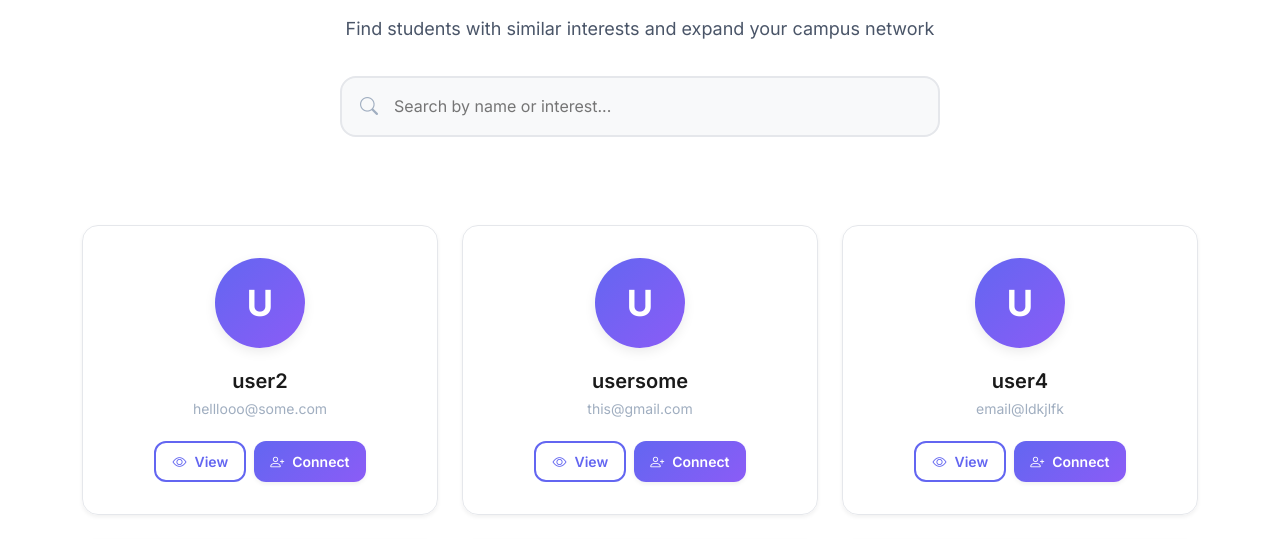
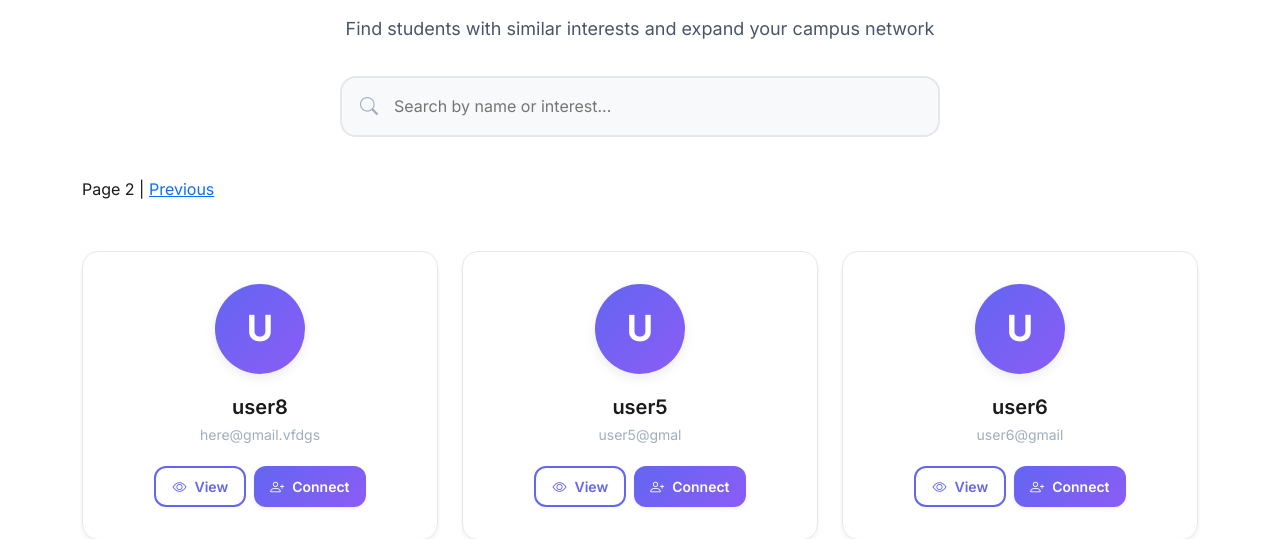
Before and after one commit to dp-by-dt/C-Connect, a Flask app: page /discover?page=2 in a window 1280 px wide. Shown: the part 187-726 px from the top of the page. Run offline with Flask 3, Linux system fonts and the light colour scheme; a user stored in the database is signed in; data comes from the database, SQL or seed files in the repository; both versions use the stored data as it was after the commit.

Commit message:
Day 13.2: Discover Pagination  - Implemented pagination in discover page  - Solved minor bugs in it  - Profile visit refresh spamming solved  - Autodelete for profile visit implemented

```diff
--- a/app.py
+++ b/app.py
@@ -2,7 +2,7 @@ from flask import Flask, url_for, render_template, request, redirect, make_respo
 import os
 from extensions import db
 from factory_helpers import register_blueprints, register_errorhandlers, register_extensions, configure_logging, register_security_headers
-from factory_helpers import to_ist, register_daily_cleanup
+from factory_helpers import to_ist, register_daily_cleanup, register_profilevisit_cleanup
 
 
 
@@ -39,6 +39,8 @@ def create_app():
 
     #daily cleanup triggering for old notifications
     register_daily_cleanup(app)
+    #cleanup old profile_visit
+    register_profilevisit_cleanup(app)
 
     return app
 
--- a/blueprints/main/routes.py
+++ b/blueprints/main/routes.py
@@ -1,11 +1,16 @@
 from . import main
 from flask import render_template
 from flask_login import login_required, current_user
-from models import User  # For user discovery feature
+from models import User, Profile  # For user discovery feature
 from models import Connection, ProfileVisit  # For viewing other user's profile
 from flask import redirect, url_for
 from extensions import db
-from flask import abort, session
+from flask import abort
+from flask import request
+
+from sqlalchemy import case
+
+from datetime import datetime, timezone
 
 
 
@@ -71,9 +76,44 @@ def dashboard():
 @login_required
 def discover():
     # Fetch all users except the current user
-    # REASON: Users shouldn't see themselves in discovery
-    users = User.query.filter(User.id != current_user.id).all()
-    return render_template('main/discover.html', users=users)
+    # Quick offset pagination
+    page = request.args.get('page', 1, type=int)
+    per_page = min(request.args.get('per_page', 12, type=int), 50)
+
+    query = User.query.outerjoin(Profile).filter(User.id != current_user.id)
+    total = query.count()
+    max_page = (total + per_page - 1) // per_page  # Calculate last page
+
+    # REDIRECT INVALID PAGES
+    if page < 1:
+        return redirect(url_for('main.discover', page=1))
+    if page > max_page and total > 0:
+        return redirect(url_for('main.discover', page=max_page))
+
+
+    # COALESCE - Active FIRST, Inactive AFTER!
+    users = (query
+             .order_by(
+                 case(
+                     (User.last_login.is_(None), 1),  # NULL = 1 (last)
+                     else_=0  # NOT NULL = 0 (first)
+                 ),
+                 User.last_login.desc(),  # Recent first
+                 User.id  # Tiebreaker
+             )
+             .offset((page-1)*per_page)
+             .limit(per_page)
+             .all())
+
+
+    has_next = page*per_page < total
+    return render_template('main/discover.html',
+                         users=users,
+                         page=page,
+                         per_page=per_page,
+                         has_next=has_next,
+                         total=total)
+
 
 
 # NEW ROUTE: Messaging page (placeholder for now)
@@ -113,13 +153,21 @@ def view_user_profile(user_id):
         ((Connection.user_id == user_id) & (Connection.target_user_id == current_user.id))
     ).first()
 
-    #session check for no db spam
-    session_key = f"visited_{user_id}"
+
     if current_user.id != user.id:
         try:
-            v = ProfileVisit(viewer_id=current_user.id, viewed_id=user.id)
-            db.session.add(v)
-            db.session.commit()
+            # Prevent duplicate visits within last 30 minutes
+            last_visit = (
+                ProfileVisit.query
+                .filter_by(viewer_id=current_user.id, viewed_id=user.id)
+                .order_by(ProfileVisit.timestamp.desc())
+                .first()
+            )
+
+            if not last_visit or (datetime.now(timezone.utc) - last_visit.timestamp).total_seconds() > 1800: #30 minutes
+                v = ProfileVisit(viewer_id=current_user.id, viewed_id=user.id)
+                db.session.add(v)
+                db.session.commit()
         except:
             db.session.rollback()
 
--- a/blueprints/main/templates/main/discover.html
+++ b/blueprints/main/templates/main/discover.html
@@ -210,6 +210,18 @@
         </div>
     </div>
 
+
+    <!-- Pagination navigation -->
+     <div>
+        Page {{ page }} |
+        {% if page > 1 %}
+        <a href="?page={{ page-1 }}">Previous</a>
+        {% endif %}
+        {% if has_next %}
+        <a href="?page={{ page+1 }}">Next</a>
+        {% endif %}
+     </div>
+
     <!-- Users Grid -->
     <div class="users-grid">
         {% if users %}
--- a/factory_helpers.py
+++ b/factory_helpers.py
@@ -3,11 +3,14 @@
 from flask import render_template
 from extensions import db, login_manager, csrf, migrate, limiter
 import pytz
-from datetime import datetime, timezone
+from datetime import datetime, timezone, timedelta
+import time
 import logging
 from logging.handlers import RotatingFileHandler
 import os
 from flask_limiter.util import get_remote_address
+
+from models import ProfileVisit
 
 
 #Secure headers to stop xss, script injection, image injection etc
@@ -132,3 +135,26 @@ def register_daily_cleanup(app):
             deleted = cleanup_old_notifications()
             app.logger.info(f"Cleaned up {deleted} old notifications.")
             app._last_notification_cleanup = now
+
+
+# Delete old profile-view rows
+def register_profilevisit_cleanup(app):
+    last_cleanup = {'t': 0}
+
+    @app.before_request
+    def cleanup_visits():
+        now = time.time()
+        if now - last_cleanup['t'] < 3600:  # run once every hour
+            return
+
+        last_cleanup['t'] = now
+        cutoff = datetime.now(timezone.utc) - timedelta(days=7) #cleans earlier than 7 days
+
+        try:
+            deleted = ProfileVisit.query.filter(ProfileVisit.timestamp < cutoff).delete()
+            db.session.commit()
+            if deleted:
+                app.logger.info(f"ProfileVisit cleanup removed {deleted} rows")
+        except Exception as e:
+            db.session.rollback()
+            app.logger.error("ProfileVisit cleanup failed: %s", str(e))
```
Also changed, not shown: project_document.md (+10 -2 lines), instance/database.db, 1 other file.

PROBLEM REQUIREMENTS: Return all the records exactly. Skip the pictures.

RESULT FOR THIS TASK:
Before and after one commit to dp-by-dt/C-Connect, a Flask app: page /discover?page=2 in a window 1280 px wide. Shown: the part 187-726 px from the top of the page. Run offline with Flask 3, Linux system fonts and the light colour scheme; a user stored in the database is signed in; data comes from the database, SQL or seed files in the repository; both versions use the stored data as it was after the commit.

Commit message:
Day 13.2: Discover Pagination  - Implemented pagination in discover page  - Solved minor bugs in it  - Profile visit refresh spamming solved  - Autodelete for profile visit implemented

```diff
--- a/app.py
+++ b/app.py
@@ -2,7 +2,7 @@ from flask import Flask, url_for, render_template, request, redirect, make_respo
 import os
 from extensions import db
 from factory_helpers import register_blueprints, register_errorhandlers, register_extensions, configure_logging, register_security_headers
-from factory_helpers import to_ist, register_daily_cleanup
+from factory_helpers import to_ist, register_daily_cleanup, register_profilevisit_cleanup
 
 
 
@@ -39,6 +39,8 @@ def create_app():
 
     #daily cleanup triggering for old notifications
     register_daily_cleanup(app)
+    #cleanup old profile_visit
+    register_profilevisit_cleanup(app)
 
     return app
 
--- a/blueprints/main/routes.py
+++ b/blueprints/main/routes.py
@@ -1,11 +1,16 @@
 from . import main
 from flask import render_template
 from flask_login import login_required, current_user
-from models import User  # For user discovery feature
+from models import User, Profile  # For user discovery feature
 from models import Connection, ProfileVisit  # For viewing other user's profile
 from flask import redirect, url_for
 from extensions import db
-from flask import abort, session
+from flask import abort
+from flask import request
+
+from sqlalchemy import case
+
+from datetime import datetime, timezone
 
 
 
@@ -71,9 +76,44 @@ def dashboard():
 @login_required
 def discover():
     # Fetch all users except the current user
-    # REASON: Users shouldn't see themselves in discovery
-    users = User.query.filter(User.id != current_user.id).all()
-    return render_template('main/discover.html', users=users)
+    # Quick offset pagination
+    page = request.args.get('page', 1, type=int)
+    per_page = min(request.args.get('per_page', 12, type=int), 50)
+
+    query = User.query.outerjoin(Profile).filter(User.id != current_user.id)
+    total = query.count()
+    max_page = (total + per_page - 1) // per_page  # Calculate last page
+
+    # REDIRECT INVALID PAGES
+    if page < 1:
+        return redirect(url_for('main.discover', page=1))
+    if page > max_page and total > 0:
+        return redirect(url_for('main.discover', page=max_page))
+
+
+    # COALESCE - Active FIRST, Inactive AFTER!
+    users = (query
+             .order_by(
+                 case(
+                     (User.last_login.is_(None), 1),  # NULL = 1 (last)
+                     else_=0  # NOT NULL = 0 (first)
+                 ),
+                 User.last_login.desc(),  # Recent first
+                 User.id  # Tiebreaker
+             )
+             .offset((page-1)*per_page)
+             .limit(per_page)
+             .all())
+
+
+    has_next = page*per_page < total
+    return render_template('main/discover.html',
+                         users=users,
+                         page=page,
+                         per_page=per_page,
+                         has_next=has_next,
+                         total=total)
+
 
 
 # NEW ROUTE: Messaging page (placeholder for now)
@@ -113,13 +153,21 @@ def view_user_profile(user_id):
         ((Connection.user_id == user_id) & (Connection.target_user_id == current_user.id))
     ).first()
 
-    #session check for no db spam
-    session_key = f"visited_{user_id}"
+
     if current_user.id != user.id:
         try:
-            v = ProfileVisit(viewer_id=current_user.id, viewed_id=user.id)
-            db.session.add(v)
-            db.session.commit()
+            # Prevent duplicate visits within last 30 minutes
+            last_visit = (
+                ProfileVisit.query
+                .filter_by(viewer_id=current_user.id, viewed_id=user.id)
+                .order_by(ProfileVisit.timestamp.desc())
+                .first()
+            )
+
+            if not last_visit or (datetime.now(timezone.utc) - last_visit.timestamp).total_seconds() > 1800: #30 minutes
+                v = ProfileVisit(viewer_id=current_user.id, viewed_id=user.id)
+                db.session.add(v)
+                db.session.commit()
         except:
             db.session.rollback()
 
--- a/blueprints/main/templates/main/discover.html
+++ b/blueprints/main/templates/main/discover.html
@@ -210,6 +210,18 @@
         </div>
     </div>
 
+
+    <!-- Pagination navigation -->
+     <div>
+        Page {{ page }} |
+        {% if page > 1 %}
+        <a href="?page={{ page-1 }}">Previous</a>
+        {% endif %}
+        {% if has_next %}
+        <a href="?page={{ page+1 }}">Next</a>
+        {% endif %}
+     </div>
+
     <!-- Users Grid -->
     <div class="users-grid">
         {% if users %}
--- a/factory_helpers.py
+++ b/factory_helpers.py
@@ -3,11 +3,14 @@
 from flask import render_template
 from extensions import db, login_manager, csrf, migrate, limiter
 import pytz
-from datetime import datetime, timezone
+from datetime import datetime, timezone, timedelta
+import time
 import logging
 from logging.handlers import RotatingFileHandler
 import os
 from flask_limiter.util import get_remote_address
+
+from models import ProfileVisit
 
 
 #Secure headers to stop xss, script injection, image injection etc
@@ -132,3 +135,26 @@ def register_daily_cleanup(app):
             deleted = cleanup_old_notifications()
             app.logger.info(f"Cleaned up {deleted} old notifications.")
             app._last_notification_cleanup = now
+
+
+# Delete old profile-view rows
+def register_profilevisit_cleanup(app):
+    last_cleanup = {'t': 0}
+
+    @app.before_request
+    def cleanup_visits():
+        now = time.time()
+        if now - last_cleanup['t'] < 3600:  # run once every hour
+            return
+
+        last_cleanup['t'] = now
+        cutoff = datetime.now(timezone.utc) - timedelta(days=7) #cleans earlier than 7 days
+
+        try:
+            deleted = ProfileVisit.query.filter(ProfileVisit.timestamp < cutoff).delete()
+            db.session.commit()
+            if deleted:
+                app.logger.info(f"ProfileVisit cleanup removed {deleted} rows")
+        except Exception as e:
+            db.session.rollback()
+            app.logger.error("ProfileVisit cleanup failed: %s", str(e))
```
Also changed, not shown: project_document.md (+10 -2 lines), instance/database.db, 1 other file.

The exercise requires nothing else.